Sometimes it’s a shady developer or a crooked contractor. Sometimes it’s the unit owner you just can’t get rid of. There are times when it’s actually nobody’s fault and just the Byzantine nature of some state or federal laws, but the lawsuits and legal actions that condominium lawyers run across in their careers are often full of surprises and frustrations.

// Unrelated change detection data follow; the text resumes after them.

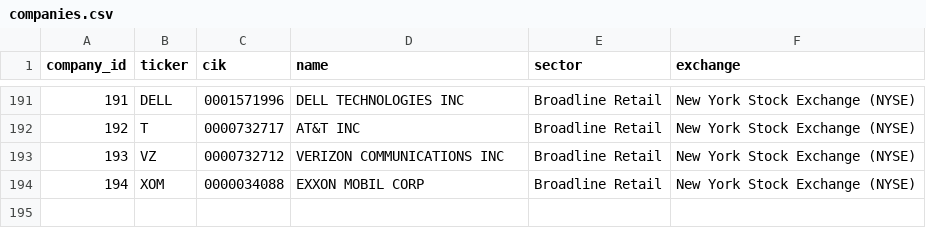
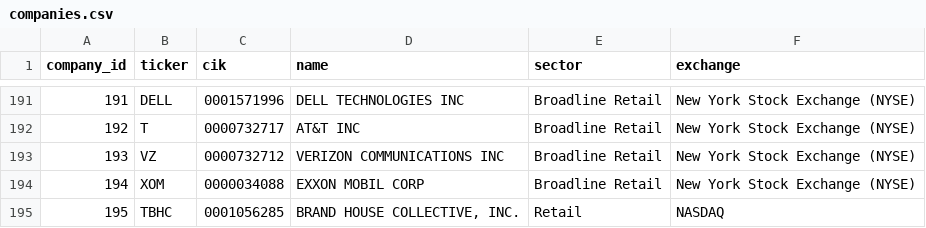
Before and after one commit to Hanzala-Shadow/retail-intelligence-ai, a CSV file: data/00_reference/companies.csv, drawn as a sheet; only a part is shown, gaps mark what is left out.

```diff
--- a/data/00_reference/companies.csv
+++ b/data/00_reference/companies.csv
@@ -194 +194,2 @@ company_id,ticker,cik,name,sector,exchange
 194,XOM,0000034088,EXXON MOBIL CORP,Broadline Retail,New York Stock Exchange (NYSE)
+195,TBHC,0001056285,"BRAND HOUSE COLLECTIVE, INC.",Retail,NASDAQ
```
Also changed, not shown: data/00_reference/filing_state.csv, data/00_reference/filings.csv.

Michael Feniger, an attorney and co-founder of the law firm of Feniger & Uliasz in Manchester, New Hampshire, recalls a community that had to deal with “an owner who refused to pay assessments because she insisted that members of the condo board were sneaking into her unit and trying on her clothes… The issue escalated until it became a collection case.”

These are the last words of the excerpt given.